British motorists waste over £1 billion a year, says Continental
Those of you happy to throw away £300 a year rejoice – according to research by Continental Tyres, there’s a good chance you’re doing this already courtesy of your driving style. Over the driving lifetime of a motorist this adds up to the equivalent of £18,000 (at today’s fuel prices), enough buy a new car. Across Britain, more than £1 billion a year is squandered through uneconomical driving. But Continental believes this needn’t be the case.
Conti’s research found that despite the fact that nearly nine in ten people are concerned about the rising cost of fuel, 40 per cent of us admit to being ‘completely clueless’ when it comes to eco driving, which when adopted can save up to 20 per cent on fuel costs. “As fuel costs continue to rise, affordable motoring is a big concern. By making minor alterations to your driving technique and doing regular basic checks such as tyre pressure, motorists can save hundreds of pounds a year,” commented Tim Bailey, driving expert at Continental Tyres. “Our research also discovered that over two thirds of motorists are unaware that tyres are now made that improve fuel efficiency through lower rolling resistance.” Commenting on Conti’s products in this category, Bailey added: “At Continental we have developed a new tyre, the ContiEcoContact 5, tyre that can save three per cent on fuel and increase tyre mileage by 12 per cent.”

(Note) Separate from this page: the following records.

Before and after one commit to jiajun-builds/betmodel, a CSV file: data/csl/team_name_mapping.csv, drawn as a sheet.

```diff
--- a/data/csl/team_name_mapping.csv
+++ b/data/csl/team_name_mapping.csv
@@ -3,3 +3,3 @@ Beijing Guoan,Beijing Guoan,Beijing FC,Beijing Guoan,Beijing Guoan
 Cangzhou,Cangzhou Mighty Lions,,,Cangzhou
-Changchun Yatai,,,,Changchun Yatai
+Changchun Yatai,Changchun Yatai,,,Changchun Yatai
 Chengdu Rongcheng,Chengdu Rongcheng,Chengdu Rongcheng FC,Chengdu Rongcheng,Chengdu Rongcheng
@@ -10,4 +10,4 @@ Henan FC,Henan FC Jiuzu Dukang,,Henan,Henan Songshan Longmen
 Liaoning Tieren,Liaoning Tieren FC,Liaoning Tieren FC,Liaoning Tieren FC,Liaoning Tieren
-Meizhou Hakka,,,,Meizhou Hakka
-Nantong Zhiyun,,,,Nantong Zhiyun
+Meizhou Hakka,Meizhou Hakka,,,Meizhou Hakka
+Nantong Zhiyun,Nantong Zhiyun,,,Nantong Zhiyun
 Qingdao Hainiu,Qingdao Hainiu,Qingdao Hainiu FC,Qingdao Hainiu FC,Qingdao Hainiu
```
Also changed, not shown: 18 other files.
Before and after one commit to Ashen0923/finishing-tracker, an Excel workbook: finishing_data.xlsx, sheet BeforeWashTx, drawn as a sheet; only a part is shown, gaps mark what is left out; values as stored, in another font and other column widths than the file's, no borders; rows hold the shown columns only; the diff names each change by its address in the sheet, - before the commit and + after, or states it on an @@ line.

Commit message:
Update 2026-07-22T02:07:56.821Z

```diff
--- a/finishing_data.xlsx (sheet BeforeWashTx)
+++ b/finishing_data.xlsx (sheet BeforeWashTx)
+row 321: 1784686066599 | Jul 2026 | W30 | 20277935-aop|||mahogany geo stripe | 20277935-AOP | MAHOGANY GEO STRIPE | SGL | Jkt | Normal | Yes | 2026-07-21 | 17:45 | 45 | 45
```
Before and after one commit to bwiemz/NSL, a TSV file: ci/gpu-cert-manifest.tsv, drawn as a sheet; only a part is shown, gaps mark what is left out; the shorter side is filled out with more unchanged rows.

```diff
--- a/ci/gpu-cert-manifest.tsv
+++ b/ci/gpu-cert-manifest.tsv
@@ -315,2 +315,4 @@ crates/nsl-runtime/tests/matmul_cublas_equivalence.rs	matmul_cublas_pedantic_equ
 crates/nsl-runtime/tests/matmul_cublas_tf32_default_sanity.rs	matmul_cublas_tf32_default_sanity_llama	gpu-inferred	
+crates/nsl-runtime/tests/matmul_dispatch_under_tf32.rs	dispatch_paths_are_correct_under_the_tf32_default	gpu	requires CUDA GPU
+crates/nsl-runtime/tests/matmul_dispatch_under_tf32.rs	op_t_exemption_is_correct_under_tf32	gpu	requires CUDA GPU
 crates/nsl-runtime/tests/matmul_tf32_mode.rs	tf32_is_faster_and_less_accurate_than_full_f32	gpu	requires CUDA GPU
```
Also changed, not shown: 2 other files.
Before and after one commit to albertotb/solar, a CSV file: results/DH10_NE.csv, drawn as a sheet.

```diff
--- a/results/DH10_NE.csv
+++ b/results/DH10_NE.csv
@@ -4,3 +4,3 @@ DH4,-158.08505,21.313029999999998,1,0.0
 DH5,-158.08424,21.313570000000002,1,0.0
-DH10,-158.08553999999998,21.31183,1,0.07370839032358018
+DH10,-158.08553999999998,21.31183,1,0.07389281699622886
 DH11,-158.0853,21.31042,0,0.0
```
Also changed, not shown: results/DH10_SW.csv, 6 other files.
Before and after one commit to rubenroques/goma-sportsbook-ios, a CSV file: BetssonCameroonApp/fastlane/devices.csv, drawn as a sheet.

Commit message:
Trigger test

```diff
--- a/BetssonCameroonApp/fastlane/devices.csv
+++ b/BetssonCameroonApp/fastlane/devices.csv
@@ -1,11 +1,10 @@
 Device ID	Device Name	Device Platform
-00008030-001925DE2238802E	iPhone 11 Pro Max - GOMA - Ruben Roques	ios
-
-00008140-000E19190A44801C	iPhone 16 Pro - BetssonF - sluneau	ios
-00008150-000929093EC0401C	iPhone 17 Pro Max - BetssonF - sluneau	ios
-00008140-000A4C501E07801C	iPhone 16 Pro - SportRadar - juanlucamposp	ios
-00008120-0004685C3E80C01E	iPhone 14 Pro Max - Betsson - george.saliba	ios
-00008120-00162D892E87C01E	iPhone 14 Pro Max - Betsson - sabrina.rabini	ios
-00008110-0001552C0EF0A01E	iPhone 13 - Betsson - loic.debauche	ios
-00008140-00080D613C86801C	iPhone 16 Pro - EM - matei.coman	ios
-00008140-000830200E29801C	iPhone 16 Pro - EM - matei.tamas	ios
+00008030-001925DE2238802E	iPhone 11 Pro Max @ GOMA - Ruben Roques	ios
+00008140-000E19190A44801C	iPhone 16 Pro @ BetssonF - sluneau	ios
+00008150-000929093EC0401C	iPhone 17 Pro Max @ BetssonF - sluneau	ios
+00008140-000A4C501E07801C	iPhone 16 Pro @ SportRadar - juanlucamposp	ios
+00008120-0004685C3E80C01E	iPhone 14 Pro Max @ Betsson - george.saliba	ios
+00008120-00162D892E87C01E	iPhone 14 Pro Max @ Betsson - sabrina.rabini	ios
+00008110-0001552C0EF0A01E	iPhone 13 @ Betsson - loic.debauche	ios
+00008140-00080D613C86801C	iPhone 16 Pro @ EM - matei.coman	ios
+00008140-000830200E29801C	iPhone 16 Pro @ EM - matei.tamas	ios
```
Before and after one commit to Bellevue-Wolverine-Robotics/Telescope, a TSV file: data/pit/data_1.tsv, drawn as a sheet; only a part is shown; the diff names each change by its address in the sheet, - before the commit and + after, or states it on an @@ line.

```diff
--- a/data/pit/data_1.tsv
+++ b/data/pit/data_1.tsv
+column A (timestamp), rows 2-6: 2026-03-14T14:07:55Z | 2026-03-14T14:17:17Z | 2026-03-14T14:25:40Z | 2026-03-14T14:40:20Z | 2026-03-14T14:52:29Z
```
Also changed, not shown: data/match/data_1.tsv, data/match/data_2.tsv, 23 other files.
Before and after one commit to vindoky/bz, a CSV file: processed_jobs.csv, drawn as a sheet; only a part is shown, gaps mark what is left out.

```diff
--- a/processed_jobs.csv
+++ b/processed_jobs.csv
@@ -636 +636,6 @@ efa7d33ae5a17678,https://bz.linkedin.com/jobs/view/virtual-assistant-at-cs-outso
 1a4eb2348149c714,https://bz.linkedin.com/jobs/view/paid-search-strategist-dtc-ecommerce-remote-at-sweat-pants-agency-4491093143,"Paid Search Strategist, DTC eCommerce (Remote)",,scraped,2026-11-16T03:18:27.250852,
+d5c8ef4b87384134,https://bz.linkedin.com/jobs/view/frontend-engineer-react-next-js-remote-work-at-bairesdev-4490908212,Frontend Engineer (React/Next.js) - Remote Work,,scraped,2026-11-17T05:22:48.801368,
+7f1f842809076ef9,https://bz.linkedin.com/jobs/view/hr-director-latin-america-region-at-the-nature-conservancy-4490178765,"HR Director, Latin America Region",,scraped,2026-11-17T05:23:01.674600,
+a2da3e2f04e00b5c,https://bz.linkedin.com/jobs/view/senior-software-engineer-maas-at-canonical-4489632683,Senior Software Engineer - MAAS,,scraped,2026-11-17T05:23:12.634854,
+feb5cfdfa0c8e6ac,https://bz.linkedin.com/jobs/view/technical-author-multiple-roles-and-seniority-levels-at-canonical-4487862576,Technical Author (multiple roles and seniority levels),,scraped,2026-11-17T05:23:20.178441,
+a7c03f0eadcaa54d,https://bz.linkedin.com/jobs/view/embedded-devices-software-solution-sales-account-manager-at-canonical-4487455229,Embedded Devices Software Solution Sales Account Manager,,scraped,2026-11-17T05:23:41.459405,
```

The survey also revealed that 50 per cent of people fear that further fuel increases will force them off the roads even though they rely on driving to get to work. This concern is influencing attitudes towards car purchasing; 56 per cent of survey respondents rated the environmental performance on a vehicle as an important consideration when buying a new car. A total of 78 per cent said they would consider buying a hybrid car, 71 per cent a bio-diesel and 61 per cent would consider purchasing an electric car. And for those of you still reliant on your traditional petrol or diesel vehicle, Continental Tyres offers the following eco driving tips:
Before you set off:
Check the pressure of your tyres regularly (every two weeks is recommended). The right tyre pressure means less rolling resistance – and therefore reduced fuel consumption and more environmentally friendly driving. Incorrect pressures can also increase tyre wear and reduced safety.
Get rid of unnecessary loads. This includes removing your roof rack whenever it is not needed – this alone can increase fuel consumption by up to 10 per cent higher. Empty roof boxes are also thirsty gas guzzlers – remove if you are not using them.
Think about whether a vehicle that you mainly use around town needs the spare tyre – a compressor with a tyre sealant (Continental recommends the l ContiComfortKit) is far lighter and saves room.
Make sure your tyres are properly aligned to reduce fuel usage and avoid uneven wear which can cause you to prematurely replace your tyres.
Plan unfamiliar journeys to reduce the chance of getting lost and check the traffic news before you go to avoid delays.
After starting your engine, set off immediately. Modern motors no longer need a warm-up phase. In winter, scrape the ice rather than leave the car running for a long period to clear the windscreen.
Always drive in the highest possible gear for the speed you are doing, but do not let the engine labour.
Drive within the speed limit – the faster you go the more fuel you use. Driving at 70mph uses up to nine per cent more fuel than at 60mph and up to 15 per cent more than at 50mph. Cruising at 80mph can use up to 25 per cent more fuel than at 70mph.
Avoid “racing starts” at traffic lights. Accelerate gradually and move up the gears quickly.
Drive with a little anticipation and with a little more distance to the vehicle ahead of you. This way you can avoid harsh braking. Your vehicle needs much more energy to start rolling again after slowing down.
Only turn on the air conditioning when really needed. In the summer, park in the shade or use a screen shade as this saves money on cooling down the car.
Heated front/rear windows and demister blowers all use energy so make sure they’re off when you don’t need them.